A check-in is a type of safety mechanic used by participants during a larp to assess or gauge another player's state. It can be used at any time if one is concerned about another, but it is typically used to determine if another player is OK and wants to continue playing. Most commonly, check-ins are employed in situations where you are unsure if the other person wants to continue a difficult or intense scene but, for whatever reason, may be unable to convey their wishes or feelings directly.
The check-in mechanic essentially asks another player, "are you OK?". Unless you get a "yes" from the other player in response to the check-in, you are supposed to Cut and talk the situation through.
The check-in mechanic can be bespoke for a larp design, and can consist of any code word, motion, or combination that the community agrees upon, practices, and uses.
A commonly used check-in method is the "OK Check-In," developed in 2016 and debuted at New World Magischola, a Nordic larp held in the United States. It is now used in many larps, as a way to ensure all parties are "ok" and to signal a need for negotiation or care.
The OK Check-In Procedure:
- Player 1 flashes the “OK” symbol — with the thumb and index finger touching in an “o” and the other three fingers extended upward — to another player and establishes eye contact. This gesture means “Are you okay?”

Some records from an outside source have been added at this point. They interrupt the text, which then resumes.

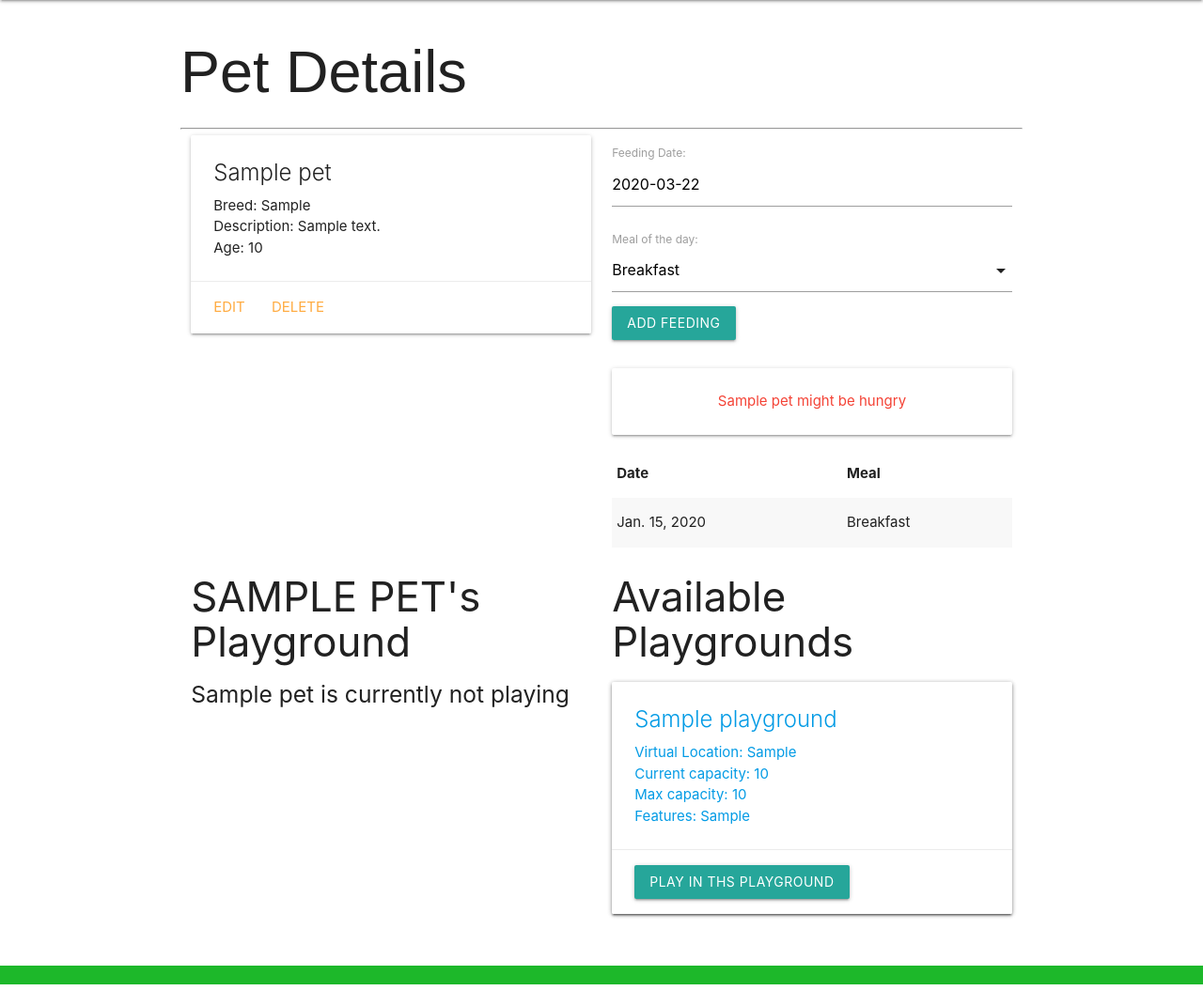
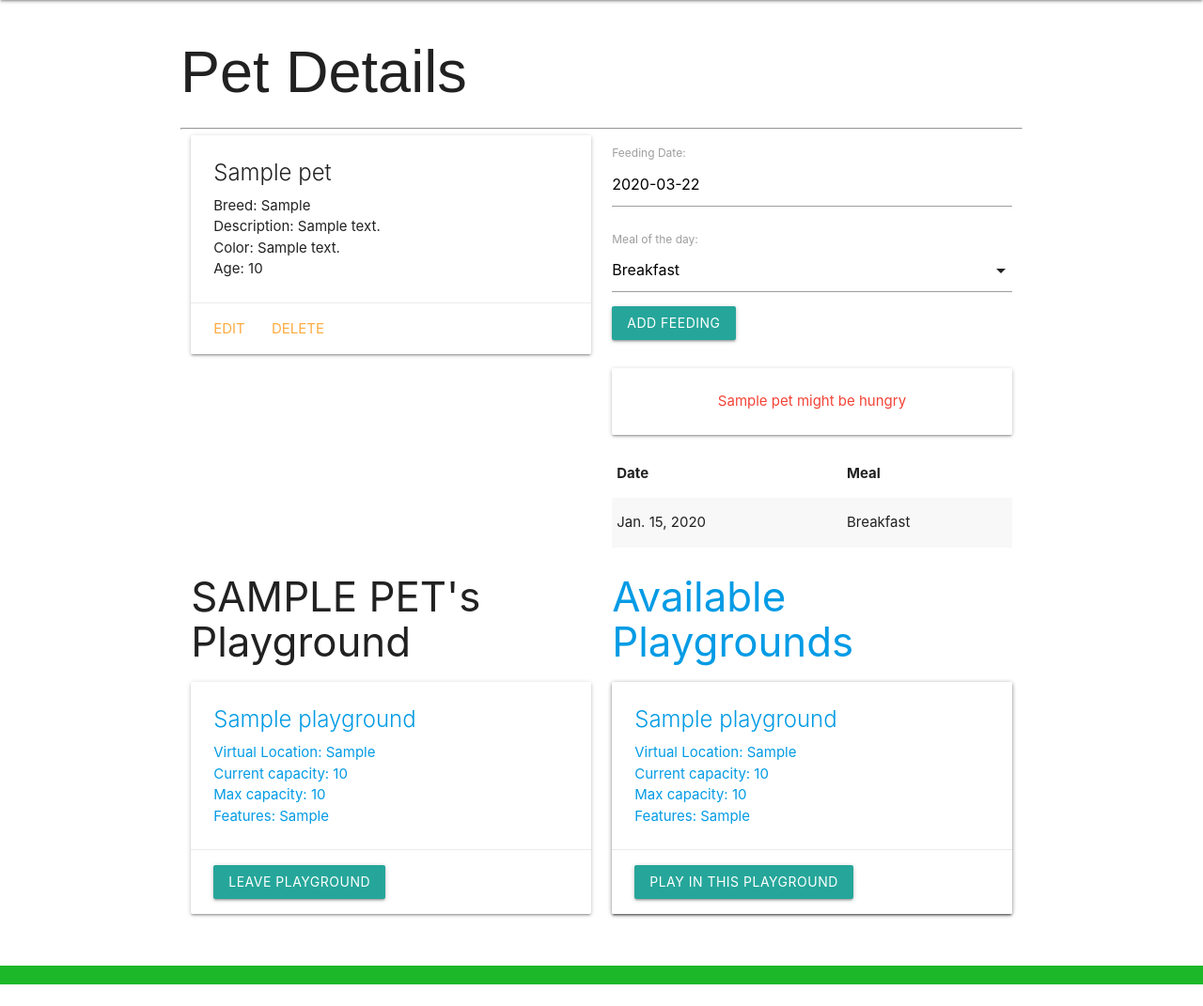
Before and after one commit to u-lam/virtualpets, a Django app: page /pets/1/ in a window 1280 px wide. Shown: the part 64-1135 px from the top of the page at 94% size. Run offline with Django 3.2, Linux system fonts and the light colour scheme; a user stored in the database is signed in; tables that the repository leaves empty hold one stand-in row (values such as "Sample post").

Commit message:
updated Pet.playground relationship, added def leave_pg in views.py

```diff
--- a/virtualpets/main_app/models.py
+++ b/virtualpets/main_app/models.py
@@ -17,13 +17,19 @@ class Playground(models.Model):
   name = models.CharField(max_length=20)
   virtual_location = models.CharField(max_length=50)
   current_capacity = models.IntegerField(
-    validators= [MaxValueValidator(5), MinValueValidator(0)])
+    default = 0,
+    # changed max value to 3 for ease of testing
+    validators= [MaxValueValidator(3), MinValueValidator(0)])
   max_capacity = models.IntegerField(
-    validators= [MaxValueValidator(5), MinValueValidator(0)])
+    default = 0,
+    validators= [MaxValueValidator(3), MinValueValidator(0)])
   features = models.TextField(max_length=200)
 
   def __str__(self):
     return self.name
+
+  def get_absolute_url(self):
+    return reverse("pg_detail", kwargs={"pk": self.id})
 
 
 class Pet(models.Model):
@@ -33,11 +39,12 @@ class Pet(models.Model):
   age = models.IntegerField(blank=False)  #required field
   color = models.CharField(max_length=20)
 
-  # null=True will store the value as 'null' in DB fk,
-  # blank=True here will not require an association, so a pet does NOT have to belong to a user or playground
-  playground = models.ForeignKey(Playground, on_delete=models.CASCADE, null=True, blank=True)
-  # playgrounds = models.ManyToManyField(Playground)
-  user = models.ForeignKey(User, on_delete=models.CASCADE, null=True, blank=True)
+  # null=True is db-related; will store the value as 'null' in DB fk,
+  # blank=True is validation-related; here it will not require an association, so a pet does NOT have to belong to a user or playground
+  # related_name lets us defining a meaningful name for the reverse relationship
+  # playground = models.ForeignKey(Playground, on_delete=models.CASCADE, null=True, blank=True)
+  playgrounds = models.ManyToManyField(Playground, blank=True, related_name='pets')
+  user = models.ForeignKey(User, on_delete=models.CASCADE, null=True, blank=True, related_name='pets')
 
   def __str__(self):
     return self.name
--- a/virtualpets/main_app/templates/pets/detail.html
+++ b/virtualpets/main_app/templates/pets/detail.html
@@ -10,6 +10,7 @@
         <span class="card-title">{{ pet.name }}</span>
         <p>Breed: {{ pet.breed }}</p>
         <p>Description: {{ pet.description }}</p>
+        <p>Color: {{ pet.description }}</p>
         {% if pet.age > 0 %}
           <p>Age: {{ pet.age }}</p>
         {% else %}
@@ -50,22 +51,25 @@
       </tbody>
     </table>
   </div>
-
   <hr>
   <div class="row">
     <div class="col s6">
       <h3>{{ pet.name|upper }}'s Playground</h3>
       {% if pet.playgrounds.count %}
-        {% for playground in pet.playground.all %}
+        {% for playground in pet.playgrounds.all %}
           <div class="card">
-            <div class="card-content">
-              <span class="card-title">
-                Hello test {{ playground.name }} {{ playground.features }}
-              </span>
+            <a href="{% url 'pg_detail' playground.id %}">
+            <div class='card-content'>
+              <span class='card-title'>{{ playground.name }}</span>
+              <p>Virtual Location: {{ playground.virtual_location }} </p>
+              <p>Current capacity: {{ playground.current_capacity }} </p>
+              <p>Max capacity: {{ playground.max_capacity }} </p>
+              <p>Features: {{ playground.features }} </p>
             </div>
-            {% comment %} REMOVE TOY {% endcomment %}
-            <div class="card-action">
-              <form action="{% url 'assc_toy' pet.id playground.id %}" method="delete">
+
+            {% comment %} LEAVE PG {% endcomment %}
+             <div class="card-action">
+              <form action="{% url 'leave_pg' pet.id playground.id %}" method="post">
               {% csrf_token %}
                 <button type="submit" class="btn">Leave Playground</button>
               </form>
@@ -81,9 +85,8 @@
   <div class="col s6">
     <h3>Available Playgrounds</h3>
     {% if playgrounds.count %}
-      {% for playground in playgrounds%}
+      {% for playground in playgrounds.all %}
         <div class="card">
-
           <a href="{% url 'pg_detail' playground.id %}">
           <div class='card'>
             <div class='card-content'>
@@ -93,11 +96,11 @@
               <p>Max capacity: {{ playground.max_capacity }} </p>
               <p>Features: {{ playground.features }} </p>
             </div>
-          {% comment %} ADD TO PET'S LIST OF TOYS {% endcomment %}
+          {% comment %} ADD TO PET'S LIST OF PGs {% endcomment %}
             <div class="card-action">
               <form action="{% url 'assc_pg' pet.id playground.id %}" method="post">
                 {% csrf_token %}
-                <button type="submit" class="btn">Play in ths playground </button>
+                <button type="submit" class="btn">Play in this playground</button>
               </form>
             </div>
           {% comment %} END ADD ACTION {% endcomment %}
@@ -108,6 +111,7 @@
     {% else %}
       <h5>No playground available</h5>
     {% endif %}
+
   </div>
 </div>
 
--- a/virtualpets/main_app/urls.py
+++ b/virtualpets/main_app/urls.py
@@ -12,6 +12,7 @@ urlpatterns = [
   path('pets/<int:pet_id>/delete/', views.pets_delete, name='pets_delete'),
   path('pets/<int:pet_id>/add_feeding/', views.add_feeding, name='add_feeding'),
   path('pets/<int:pet_id>/assc_pg/<int:pg_id>', views.assc_pg, name='assc_pg'),
+  path('pets/<int:pet_id>/leave_pg/<int:pg_id>', views.leave_pg, name='leave_pg'),
 
   path('pg/', views.pg_index, name='pg_index'),
   path('pg/<int:pg_id>/', views.pg_detail, name='pg_detail'),
--- a/virtualpets/main_app/views.py
+++ b/virtualpets/main_app/views.py
@@ -1,5 +1,6 @@
 from django.shortcuts import render, redirect
 from .models import Pet, Playground
+# from django.db.models import Q
 from .forms import PetForm, FeedingForm, PlaygroundForm
 from django.contrib.auth import login
 from django.contrib.auth.forms import UserCreationForm
@@ -47,25 +48,28 @@ def pets_index(request):
 @login_required
 def pets_detail(request, pet_id):
   pet = Pet.objects.get(id=pet_id)
+  # showing all pgs for testing purposes
   playgrounds = Playground.objects.all()
-  # playgrounds = Playground.objects.filter(id=pet_id)
-  # avail_playgrounds = Playground.objects.exclude()
-  # playgrounds_pet_not_in = Playground.objects.exclude(id__in = pet.playgrounds.all().values_list('id'))
+
+  #  Code below currently not working. Need help!
+  playgrounds_pet_not_in = Playground.objects.exclude(id__in = pet.playgrounds.all().values('id'))
+
   feeding_form = FeedingForm()
   return render(request, 'pets/detail.html', {
     'pet': pet,
     'feeding_form': feeding_form,
     'playgrounds': playgrounds,
-    # 'available playgrounds': avail_playgrounds
+    'available playgrounds': playgrounds_pet_not_in
   })
 
 @login_required
 def assc_pg(request, pet_id, pg_id):
-  pet = Pet.objects.get(id=pet_id)
-  playground = Playground.objects.get(id=pg_id)
-  # Pet.add(playground)
-  Playground.add(pet)
-  # Pet.objects.get(id=pet_id).playgrounds.add(pg_id)
+  Pet.objects.get(id=pet_id).playgrounds.add(pg_id)
+  return redirect('detail', pet_id=pet_id)
+
+@login_required
+def leave_pg(request, pet_id, pg_id):
+  Pet.objects.get(id=pet_id).playgrounds.remove(pg_id)
   return redirect('detail', pet_id=pet_id)
 
 @login_required
```
Also changed, not shown: virtualpets/main_app/migrations/0004_auto_20200322_1801.py (added), virtualpets/main_app/migrations/0005_auto_20200322_1857.py (added), virtualpets/main_app/migrations/0006_auto_20200322_2029.py (added).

- Player 2 responds to the signal with one of three responses:
- Thumbs-up, which means “Doing fine, no need for follow-up.” Play continues without interruption.

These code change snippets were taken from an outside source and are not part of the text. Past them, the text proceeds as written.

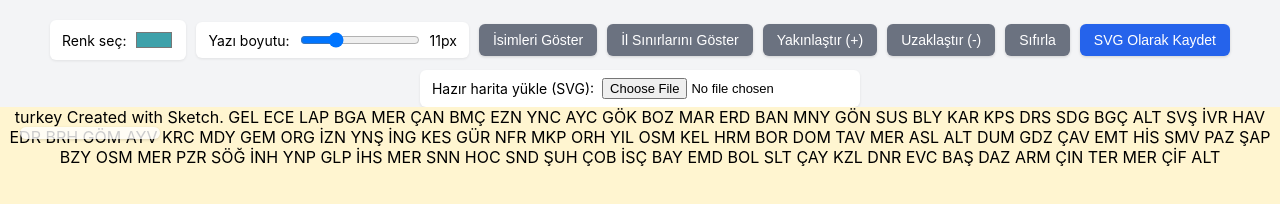
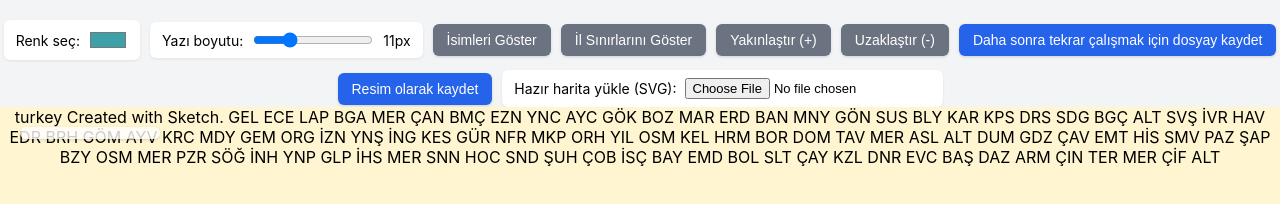
Before and after one commit to selenshere/ilveilceler, a plain HTML site: page index.html in a window 1280 px wide. Drawn offline with nearby package versions, Linux system fonts and the light colour scheme.

Commit message:
Modify button text for save options
Updated button labels for saving functionality.

```diff
--- a/index.html
+++ b/index.html
@@ -35,10 +35,13 @@
 
     <button id="zoomIn" class="btn secondary">Yakınlaştır (+)</button>
     <button id="zoomOut" class="btn secondary">Uzaklaştır (-)</button>
-    <button id="zoomReset" class="btn secondary">Sıfırla</button>
 
     <button id="saveSvg" class="btn">
-      SVG Olarak Kaydet
+      Daha sonra tekrar çalışmak için dosyay kaydet
+    </button>
+
+    <button id="savePng" class="btn">
+      Resim olarak kaydet
     </button>
 
     <label>
```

- Thumbs-down, which means “I am not okay.” Player 1 should respond by taking the player aside and saying the agreed-upon words.

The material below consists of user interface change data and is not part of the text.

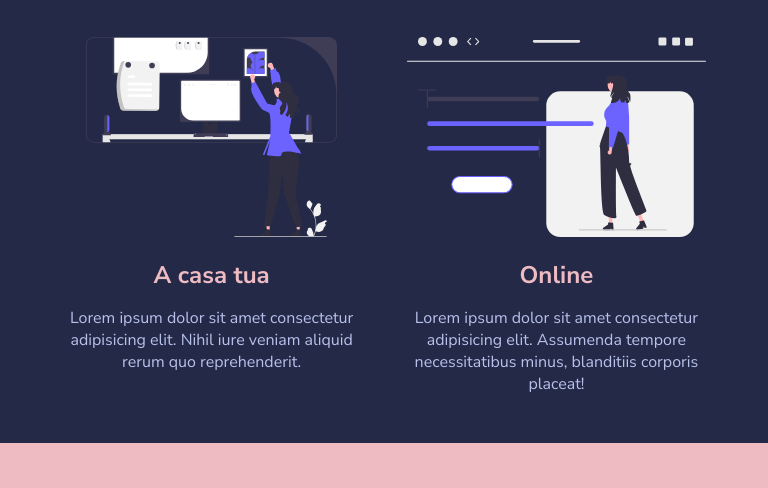
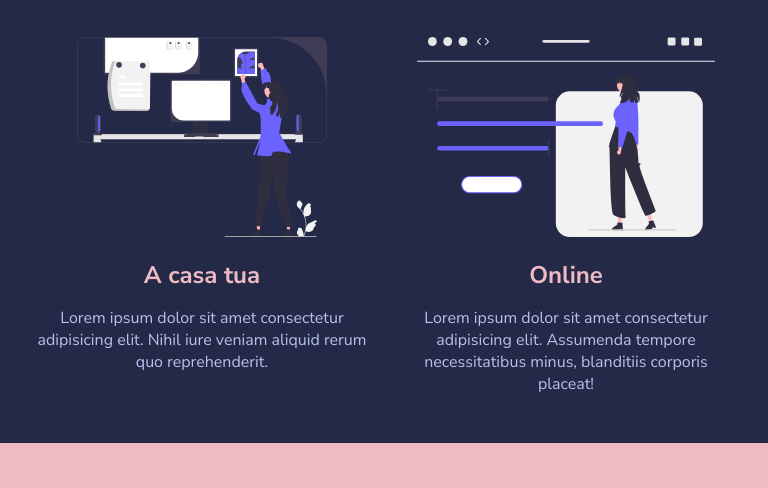
Before and after one commit to olgas-class/css-responsive-wannabe-correzione, a plain HTML site: page index.html in a window 768 px wide. Shown: the part 196-684 px from the top of the page. Drawn offline with Linux system fonts and the light colour scheme.

Commit message:
Bonus media query da .. a

```diff
--- a/css/responsive.css
+++ b/css/responsive.css
@@ -36,3 +36,12 @@ Mobile 480px
         padding-top: 3rem;
     }
 }
+
+/* Bonus da 768px a 1160px */
+@media screen and (min-width: 768px) and (max-width: 1160px) {
+
+    .container {
+        width: 100%;
+    }
+
+}
```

- Flat hand, which means “I am not sure.” Player 1 should still respond by taking the player aside and saying the agreed-upon words.